n order to challenge the baron, you must first create a monster worthy of defeating him, and that is where the bulk of the gameplay resides. Monsters are composed of mechanical, biological or alchemical parts, and each type of component reacts to the others in a rock, paper, scissors fashion. Furthermore, each body part you create is composed of primary and secondary components, which, when mixed, create a unique new piece that is either helpful or detrimental to your creature as a whole. You can mix and match the body types all you like, and new primary pieces will be earned through combat, while secondary pieces can be won via minigames. You can also store up to 10 monsters at a time, so you can easily design a whole stable of monsters to combat various enemies out in the overworld.
Combat itself is turn-based, and each action will cause differing amounts of damage based on your enemy's affinity and the power of your creature. Rather than forcing gamers to memorize complicated damage charts, Monster Lab keeps it simple. When you select an attack, you'll see how damaging it is by looking at the color of the enemy. The more brightly colored red the part is, the more damage the attack will do to it. Each body part has its own attack or ability, and victory is determined by either incapacitating all of your opponent's extremities, or knocking out his torso.
Don't just think you can go item mining for good parts and load up your creature early on to breeze through the game. Each body part you create has a certain madness level attached to it, and adding a piece to your monster increases the madness meter. If the monster's madness level exceeds your abilities to control him, then he takes on a mind of his own during battle. Your commands become virtually useless, as he will do whatever he pleases, from tearing through opponents to simply run ningaway until you bring him under control with less powerful parts.
All of the different body parts and their skills, coupled with the madness meter, make Monster Lab a lot deeper than it would seem on the surface. While you'd think this is a simple kiddy game just by looking at it, it's actually a fairly strategic fighter that should do a pretty good job at keeping adults entertained as well.
Of course, no simulation/fighting game would be complete without some kind of multiplayer mode, and thankfully, Monster Lab has you covered on that front. There will be a competitive multiplayer system where you and a friend can take your monsters into battle and duke it out to see just who the true mad scientist is.
The game presents a dark yet cartoonish world, something akin to The Nightmare Before Christmas with the edges filed down a bit. Since it's being released on the Wii, you won't be blown away by the visuals, but they are quite functional, and the game looks just fine.

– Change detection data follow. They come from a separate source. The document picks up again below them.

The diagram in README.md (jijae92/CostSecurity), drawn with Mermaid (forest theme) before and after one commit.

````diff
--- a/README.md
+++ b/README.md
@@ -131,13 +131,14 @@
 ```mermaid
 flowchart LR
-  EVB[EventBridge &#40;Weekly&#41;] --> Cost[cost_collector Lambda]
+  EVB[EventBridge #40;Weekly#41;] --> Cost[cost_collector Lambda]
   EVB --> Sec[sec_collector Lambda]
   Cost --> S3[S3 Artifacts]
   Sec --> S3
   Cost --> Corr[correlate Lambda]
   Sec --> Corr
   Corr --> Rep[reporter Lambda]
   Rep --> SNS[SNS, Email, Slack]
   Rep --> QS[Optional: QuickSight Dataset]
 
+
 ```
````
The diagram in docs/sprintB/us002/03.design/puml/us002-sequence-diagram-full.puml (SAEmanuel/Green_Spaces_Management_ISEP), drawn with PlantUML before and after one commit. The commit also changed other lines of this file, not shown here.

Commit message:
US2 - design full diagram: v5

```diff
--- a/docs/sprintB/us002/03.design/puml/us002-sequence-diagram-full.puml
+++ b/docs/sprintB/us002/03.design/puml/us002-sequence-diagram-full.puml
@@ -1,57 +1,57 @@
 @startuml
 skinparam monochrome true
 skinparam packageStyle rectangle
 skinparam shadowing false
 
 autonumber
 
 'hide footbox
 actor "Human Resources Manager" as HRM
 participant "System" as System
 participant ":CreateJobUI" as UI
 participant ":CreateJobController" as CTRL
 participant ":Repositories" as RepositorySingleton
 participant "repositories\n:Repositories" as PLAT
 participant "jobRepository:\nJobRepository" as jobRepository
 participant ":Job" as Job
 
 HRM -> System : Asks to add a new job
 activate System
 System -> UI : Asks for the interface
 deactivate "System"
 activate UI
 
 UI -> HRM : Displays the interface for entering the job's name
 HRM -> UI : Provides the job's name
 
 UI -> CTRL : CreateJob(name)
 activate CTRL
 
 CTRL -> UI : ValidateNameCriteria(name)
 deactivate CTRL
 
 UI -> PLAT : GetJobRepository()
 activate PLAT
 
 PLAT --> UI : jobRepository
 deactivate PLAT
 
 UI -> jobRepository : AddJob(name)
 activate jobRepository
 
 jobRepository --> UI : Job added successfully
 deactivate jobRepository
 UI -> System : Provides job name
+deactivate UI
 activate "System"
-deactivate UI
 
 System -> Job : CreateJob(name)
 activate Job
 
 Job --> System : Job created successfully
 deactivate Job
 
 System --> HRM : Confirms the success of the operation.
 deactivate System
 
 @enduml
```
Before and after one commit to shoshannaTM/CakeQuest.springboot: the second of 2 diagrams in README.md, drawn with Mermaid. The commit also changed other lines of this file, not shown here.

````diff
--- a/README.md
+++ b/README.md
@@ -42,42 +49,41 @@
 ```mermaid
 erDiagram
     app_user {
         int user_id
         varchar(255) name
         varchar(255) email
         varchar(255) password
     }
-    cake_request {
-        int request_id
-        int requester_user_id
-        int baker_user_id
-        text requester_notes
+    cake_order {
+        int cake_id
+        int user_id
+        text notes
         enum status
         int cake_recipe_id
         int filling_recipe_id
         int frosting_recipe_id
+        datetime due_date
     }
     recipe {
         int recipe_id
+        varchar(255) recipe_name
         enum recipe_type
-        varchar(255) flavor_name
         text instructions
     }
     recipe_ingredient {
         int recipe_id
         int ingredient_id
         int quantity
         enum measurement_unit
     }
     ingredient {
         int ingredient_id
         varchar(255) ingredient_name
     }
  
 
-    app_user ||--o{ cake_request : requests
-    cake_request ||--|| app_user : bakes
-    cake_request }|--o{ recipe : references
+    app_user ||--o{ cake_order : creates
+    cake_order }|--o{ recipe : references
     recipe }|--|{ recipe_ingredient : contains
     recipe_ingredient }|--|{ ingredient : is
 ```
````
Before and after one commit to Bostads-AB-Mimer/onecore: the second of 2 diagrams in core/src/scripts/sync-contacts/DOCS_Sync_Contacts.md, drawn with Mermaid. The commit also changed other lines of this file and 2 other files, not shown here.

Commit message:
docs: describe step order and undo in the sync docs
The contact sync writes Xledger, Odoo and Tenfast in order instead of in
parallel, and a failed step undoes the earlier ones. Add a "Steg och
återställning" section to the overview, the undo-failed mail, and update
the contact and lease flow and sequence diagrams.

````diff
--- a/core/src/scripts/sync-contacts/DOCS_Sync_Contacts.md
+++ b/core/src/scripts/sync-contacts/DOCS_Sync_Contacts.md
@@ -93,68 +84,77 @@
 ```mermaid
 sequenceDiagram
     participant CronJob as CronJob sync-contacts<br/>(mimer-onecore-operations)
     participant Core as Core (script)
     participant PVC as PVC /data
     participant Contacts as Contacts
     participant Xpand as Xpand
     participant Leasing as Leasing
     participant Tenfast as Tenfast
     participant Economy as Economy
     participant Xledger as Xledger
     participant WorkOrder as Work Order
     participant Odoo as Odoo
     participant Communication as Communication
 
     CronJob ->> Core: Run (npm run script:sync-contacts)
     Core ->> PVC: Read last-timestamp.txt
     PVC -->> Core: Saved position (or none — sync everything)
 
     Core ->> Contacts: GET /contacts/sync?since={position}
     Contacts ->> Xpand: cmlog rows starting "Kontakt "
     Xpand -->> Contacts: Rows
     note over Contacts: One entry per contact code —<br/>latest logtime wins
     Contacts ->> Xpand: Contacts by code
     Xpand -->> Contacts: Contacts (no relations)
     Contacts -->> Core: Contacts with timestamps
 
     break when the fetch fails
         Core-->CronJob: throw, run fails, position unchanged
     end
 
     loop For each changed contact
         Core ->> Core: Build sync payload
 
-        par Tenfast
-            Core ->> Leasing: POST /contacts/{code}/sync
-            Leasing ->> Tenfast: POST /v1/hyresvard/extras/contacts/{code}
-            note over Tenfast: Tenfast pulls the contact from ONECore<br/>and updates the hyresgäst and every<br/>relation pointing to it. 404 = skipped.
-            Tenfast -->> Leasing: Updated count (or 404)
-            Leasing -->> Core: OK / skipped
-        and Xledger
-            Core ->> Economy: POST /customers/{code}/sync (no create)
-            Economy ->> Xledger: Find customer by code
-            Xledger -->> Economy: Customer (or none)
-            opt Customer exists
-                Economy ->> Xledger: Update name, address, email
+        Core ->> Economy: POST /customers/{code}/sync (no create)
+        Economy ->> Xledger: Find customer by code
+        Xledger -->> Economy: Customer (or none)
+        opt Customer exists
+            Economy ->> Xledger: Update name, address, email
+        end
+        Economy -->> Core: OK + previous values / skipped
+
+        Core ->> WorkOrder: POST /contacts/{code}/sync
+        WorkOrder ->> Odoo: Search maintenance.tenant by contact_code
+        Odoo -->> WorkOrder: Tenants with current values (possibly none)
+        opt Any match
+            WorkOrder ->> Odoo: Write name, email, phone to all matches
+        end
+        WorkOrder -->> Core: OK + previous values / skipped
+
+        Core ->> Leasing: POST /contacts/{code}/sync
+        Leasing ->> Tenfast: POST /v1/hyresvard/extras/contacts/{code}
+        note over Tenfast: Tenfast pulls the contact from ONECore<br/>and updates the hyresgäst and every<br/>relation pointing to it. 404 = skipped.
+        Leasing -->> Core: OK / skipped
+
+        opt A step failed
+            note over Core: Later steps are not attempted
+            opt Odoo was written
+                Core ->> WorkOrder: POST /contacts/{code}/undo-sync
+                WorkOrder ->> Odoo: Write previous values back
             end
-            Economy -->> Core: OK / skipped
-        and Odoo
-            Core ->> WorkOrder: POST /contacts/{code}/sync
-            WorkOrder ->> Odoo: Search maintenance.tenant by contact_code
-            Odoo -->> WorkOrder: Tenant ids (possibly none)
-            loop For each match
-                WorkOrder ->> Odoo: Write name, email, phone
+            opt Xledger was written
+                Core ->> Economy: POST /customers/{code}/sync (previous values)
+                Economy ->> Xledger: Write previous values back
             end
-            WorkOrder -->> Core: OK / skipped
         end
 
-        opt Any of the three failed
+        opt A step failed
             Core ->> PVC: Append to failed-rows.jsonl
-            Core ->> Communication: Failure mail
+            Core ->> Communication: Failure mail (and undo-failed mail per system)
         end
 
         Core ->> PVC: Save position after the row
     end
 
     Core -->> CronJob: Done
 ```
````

The team is still working on adding the final visual touches, such as sparks and shrapnel when body parts are knocked off, as well as improved death animations, and thus far, everything seems to fit together quite well.
When I first got word I was covering Monster Lab, I thought it would end up being just another Wii shovelware title, but I'm happy to report that I couldn't have been more wrong. The guys at Backbone have put a lot of work into this game, and it looks like it could be a whole lot of fun. Besides, it helps you figure out how to construct your very own reanimated, undead army, and what could be better than that?